=== Task prompt ===
Reproduce each entry exactly as written.

Edit tracking data
════

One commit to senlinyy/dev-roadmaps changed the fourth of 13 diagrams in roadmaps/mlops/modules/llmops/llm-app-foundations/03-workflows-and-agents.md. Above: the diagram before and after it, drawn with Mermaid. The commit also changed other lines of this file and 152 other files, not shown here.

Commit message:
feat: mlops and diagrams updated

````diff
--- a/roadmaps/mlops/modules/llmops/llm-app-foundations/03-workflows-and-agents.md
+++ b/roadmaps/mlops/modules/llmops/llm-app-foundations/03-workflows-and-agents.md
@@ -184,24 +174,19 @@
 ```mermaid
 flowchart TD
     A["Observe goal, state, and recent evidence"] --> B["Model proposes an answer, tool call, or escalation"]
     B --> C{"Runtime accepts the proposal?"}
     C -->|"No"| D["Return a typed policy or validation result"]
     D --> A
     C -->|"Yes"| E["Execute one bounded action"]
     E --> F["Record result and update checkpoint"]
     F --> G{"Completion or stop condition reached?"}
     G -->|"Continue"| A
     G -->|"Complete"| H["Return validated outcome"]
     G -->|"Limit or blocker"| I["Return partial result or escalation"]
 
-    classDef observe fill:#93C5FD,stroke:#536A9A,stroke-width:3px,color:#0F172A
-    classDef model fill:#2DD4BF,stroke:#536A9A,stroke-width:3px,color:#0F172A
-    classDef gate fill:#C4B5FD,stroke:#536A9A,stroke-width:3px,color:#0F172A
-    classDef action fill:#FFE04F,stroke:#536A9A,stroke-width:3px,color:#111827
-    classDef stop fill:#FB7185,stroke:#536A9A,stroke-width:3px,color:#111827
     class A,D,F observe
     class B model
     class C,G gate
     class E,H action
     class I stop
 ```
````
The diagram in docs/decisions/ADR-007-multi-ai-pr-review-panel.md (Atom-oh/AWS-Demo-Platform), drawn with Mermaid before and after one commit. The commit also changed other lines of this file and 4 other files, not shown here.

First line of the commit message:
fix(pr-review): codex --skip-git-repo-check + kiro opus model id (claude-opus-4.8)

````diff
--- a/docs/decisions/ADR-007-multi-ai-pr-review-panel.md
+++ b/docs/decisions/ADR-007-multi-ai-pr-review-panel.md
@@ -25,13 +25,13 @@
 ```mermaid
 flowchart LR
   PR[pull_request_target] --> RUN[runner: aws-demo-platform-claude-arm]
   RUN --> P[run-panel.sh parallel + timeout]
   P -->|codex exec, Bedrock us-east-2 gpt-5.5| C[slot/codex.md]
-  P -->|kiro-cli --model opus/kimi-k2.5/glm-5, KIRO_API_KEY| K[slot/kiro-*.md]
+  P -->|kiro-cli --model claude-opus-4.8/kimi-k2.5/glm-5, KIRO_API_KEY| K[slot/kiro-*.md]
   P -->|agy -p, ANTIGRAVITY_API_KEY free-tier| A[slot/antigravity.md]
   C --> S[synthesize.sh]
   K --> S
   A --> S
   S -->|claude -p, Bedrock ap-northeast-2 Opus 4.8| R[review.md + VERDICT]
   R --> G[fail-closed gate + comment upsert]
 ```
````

════

=== Result of this exercise ===
One commit to senlinyy/dev-roadmaps changed the fourth of 13 diagrams in roadmaps/mlops/modules/llmops/llm-app-foundations/03-workflows-and-agents.md. Above: the diagram before and after it, drawn with Mermaid. The commit also changed other lines of this file and 152 other files, not shown here.

Commit message:
feat: mlops and diagrams updated

````diff
--- a/roadmaps/mlops/modules/llmops/llm-app-foundations/03-workflows-and-agents.md
+++ b/roadmaps/mlops/modules/llmops/llm-app-foundations/03-workflows-and-agents.md
@@ -184,24 +174,19 @@
 ```mermaid
 flowchart TD
     A["Observe goal, state, and recent evidence"] --> B["Model proposes an answer, tool call, or escalation"]
     B --> C{"Runtime accepts the proposal?"}
     C -->|"No"| D["Return a typed policy or validation result"]
     D --> A
     C -->|"Yes"| E["Execute one bounded action"]
     E --> F["Record result and update checkpoint"]
     F --> G{"Completion or stop condition reached?"}
     G -->|"Continue"| A
     G -->|"Complete"| H["Return validated outcome"]
     G -->|"Limit or blocker"| I["Return partial result or escalation"]
 
-    classDef observe fill:#93C5FD,stroke:#536A9A,stroke-width:3px,color:#0F172A
-    classDef model fill:#2DD4BF,stroke:#536A9A,stroke-width:3px,color:#0F172A
-    classDef gate fill:#C4B5FD,stroke:#536A9A,stroke-width:3px,color:#0F172A
-    classDef action fill:#FFE04F,stroke:#536A9A,stroke-width:3px,color:#111827
-    classDef stop fill:#FB7185,stroke:#536A9A,stroke-width:3px,color:#111827
     class A,D,F observe
     class B model
     class C,G gate
     class E,H action
     class I stop
 ```
````
The diagram in docs/decisions/ADR-007-multi-ai-pr-review-panel.md (Atom-oh/AWS-Demo-Platform), drawn with Mermaid before and after one commit. The commit also changed other lines of this file and 4 other files, not shown here.

First line of the commit message:
fix(pr-review): codex --skip-git-repo-check + kiro opus model id (claude-opus-4.8)

````diff
--- a/docs/decisions/ADR-007-multi-ai-pr-review-panel.md
+++ b/docs/decisions/ADR-007-multi-ai-pr-review-panel.md
@@ -25,13 +25,13 @@
 ```mermaid
 flowchart LR
   PR[pull_request_target] --> RUN[runner: aws-demo-platform-claude-arm]
   RUN --> P[run-panel.sh parallel + timeout]
   P -->|codex exec, Bedrock us-east-2 gpt-5.5| C[slot/codex.md]
-  P -->|kiro-cli --model opus/kimi-k2.5/glm-5, KIRO_API_KEY| K[slot/kiro-*.md]
+  P -->|kiro-cli --model claude-opus-4.8/kimi-k2.5/glm-5, KIRO_API_KEY| K[slot/kiro-*.md]
   P -->|agy -p, ANTIGRAVITY_API_KEY free-tier| A[slot/antigravity.md]
   C --> S[synthesize.sh]
   K --> S
   A --> S
   S -->|claude -p, Bedrock ap-northeast-2 Opus 4.8| R[review.md + VERDICT]
   R --> G[fail-closed gate + comment upsert]
 ```
````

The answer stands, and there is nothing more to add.